The Oakland Police Department is the subject of an internal investigation involving officers accused of sexual misconduct and a girl who may have been underage.

The case has also angered a federal judge who is overseeing department reforms.

According to sources, the girl is the daughter of a civilian employee at the Oakland Police Department. It’s unclear how old she was at the time of the incidents, but those close to the investigation say a key part of the inquiry is whether she was underage and whether this is a case of statutory rape.

“It’s really damaging and we have a lot of explaining to do,” said Oakland City Councilman Noel Gallo.

The investigation began last fall after an OPD officer shot and killed himself.

The coroner’s report says the officer left a note, which referred to the fact that he was despondent after his wife reportedly, killed herself more than a year earlier.

A police investigation then uncovered allegations that officers may have had improper sexual contact with the daughter of the civilian employee, sources say.

Oakland police would not discuss the case on camera, saying it cannot comment on active internal affairs investigations.

Instead, police released a statement saying, “The Oakland Police Department takes all allegations of misconduct involving our employees seriously. Ensuring internal investigations are swift, fair and objective is our priority.”

But the case has angered Federal Judge Thelton Henderson, who has been overseeing a settlement agreement and ongoing department reforms since the 2000 “Riders” officers’ misconduct scandal.

In March, the judge wrote that he learned of “irregularities and potential violations” of the agreement based on the way this latest case was being investigated.

He wrote, “This case raises the most serious concerns that may well impact defendants’ ability to demonstrate their commitment to accountability and sustainability— both of which are key to ending court oversight.”

The newest investigation comes after an Oakland officer was charged with showing up drunk at the wrong house and scuffling with a couple who lived there.

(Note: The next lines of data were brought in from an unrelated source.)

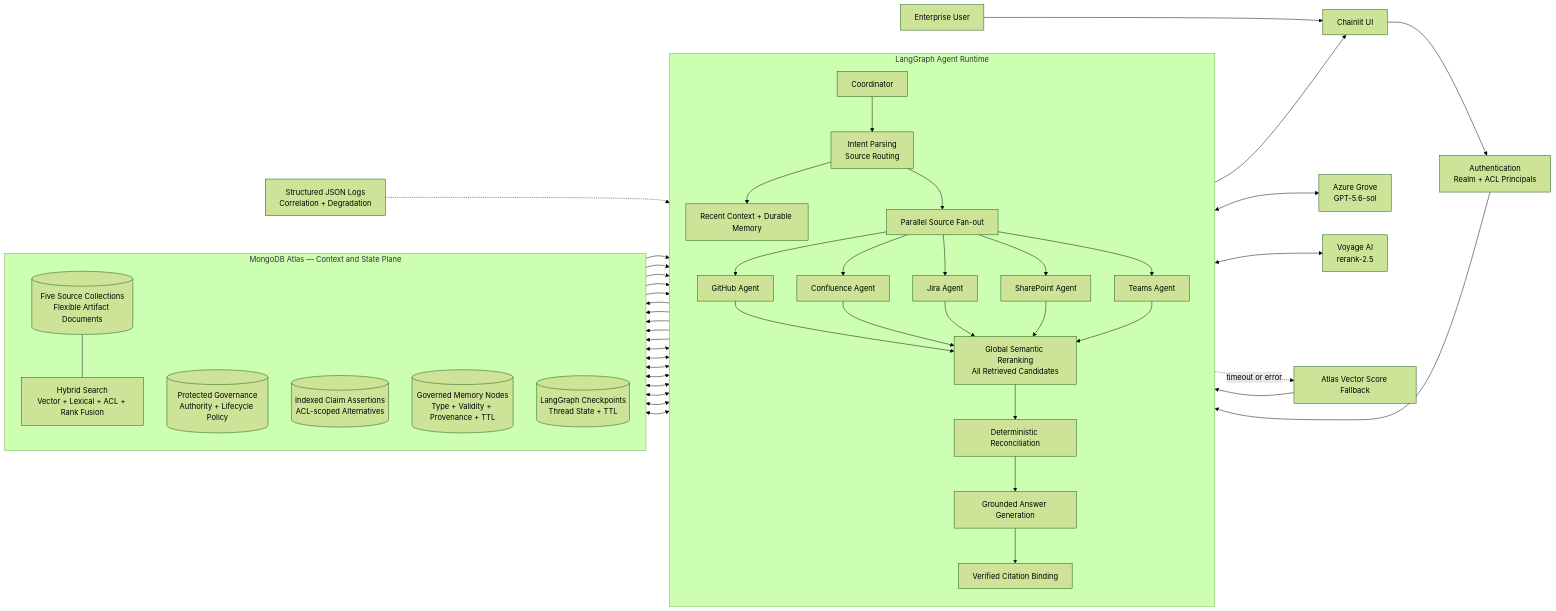
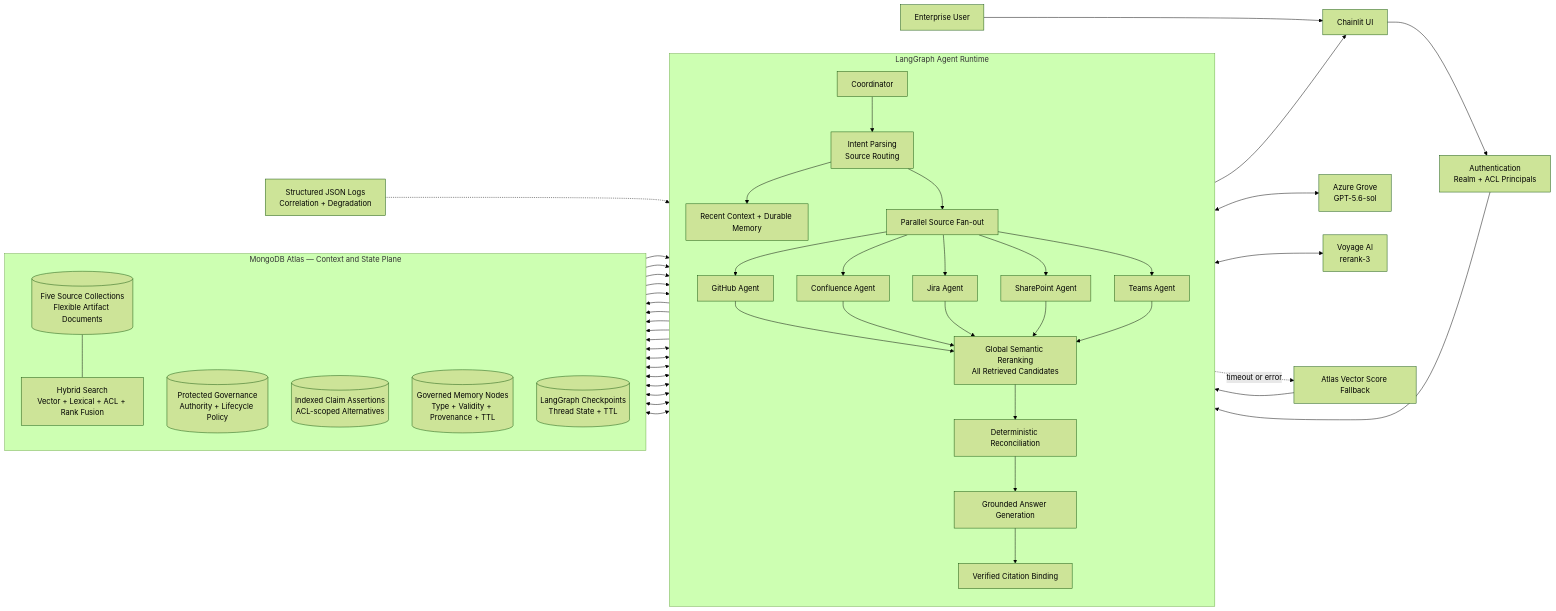
One commit to alxmancilla/Context_Retrieval_Demo changed the diagram in ARCHITECTURE.md. Above: the diagram before and after it, drawn with Mermaid (forest theme). The commit also changed other lines of this file and 2 other files, not shown here.

Commit message:
docs: update reranker references to rerank-3

````diff
--- a/ARCHITECTURE.md
+++ b/ARCHITECTURE.md
@@ -9,50 +9,50 @@
 ```mermaid
 flowchart LR
     U[Enterprise User] --> UI[Chainlit UI]
     UI --> SEC[Authentication<br/>Realm + ACL Principals]
     SEC --> LG
 
     subgraph APP[LangGraph Agent Runtime]
         direction TB
         LG[Coordinator] --> INT[Intent Parsing<br/>Source Routing]
         INT --> MEM[Recent Context + Durable Memory]
         INT --> FAN[Parallel Source Fan-out]
         FAN --> GH[GitHub Agent]
         FAN --> CF[Confluence Agent]
         FAN --> JI[Jira Agent]
         FAN --> SP[SharePoint Agent]
         FAN --> TM[Teams Agent]
         GH --> RR[Global Semantic Reranking<br/>All Retrieved Candidates]
         CF --> RR
         JI --> RR
         SP --> RR
         TM --> RR
         RR --> REC[Deterministic Reconciliation]
         REC --> GEN[Grounded Answer Generation]
         GEN --> CIT[Verified Citation Binding]
     end
 
     subgraph ATLAS[MongoDB Atlas — Context and State Plane]
         direction TB
         SRC[(Five Source Collections<br/>Flexible Artifact Documents)]
         IDX[Hybrid Search<br/>Vector + Lexical + ACL + Rank Fusion]
         REG[(Protected Governance<br/>Authority + Lifecycle Policy)]
         CLM[(Indexed Claim Assertions<br/>ACL-scoped Alternatives)]
         SM[(Governed Memory Nodes<br/>Type + Validity + Provenance + TTL)]
         CP[(LangGraph Checkpoints<br/>Thread State + TTL)]
         SRC --- IDX
     end
 
     GH & CF & JI & SP & TM --> IDX
     IDX --> GH & CF & JI & SP & TM
     MEM <--> SM
     REC <--> REG
     GH & CF & JI & SP & TM <--> CLM
     LG <--> CP
     GEN <--> GROVE[Azure Grove<br/>GPT-5.6-sol]
-    RR <--> VOYAGE[Voyage AI<br/>rerank-2.5]
+    RR <--> VOYAGE[Voyage AI<br/>rerank-3]
     RR -. timeout or error .-> FALLBACK[Atlas Vector Score Fallback]
     FALLBACK --> REC
     CIT --> UI
     OBS[Structured JSON Logs<br/>Correlation + Degradation] -.-> APP
 ```
````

Another allegedly pointed a gun at a man painting his Emeryville apartment door.

Councilman Gallo says these cases erode the public’s trust in the police department.

“To see the behavior by some of our officers, at this level…I’m over here advocating to do away with violating young ladies, women, prostitution, and human trafficking,” he said. “For me as a father, as an elected official, it’s really inexcusable and so it’s really sad.”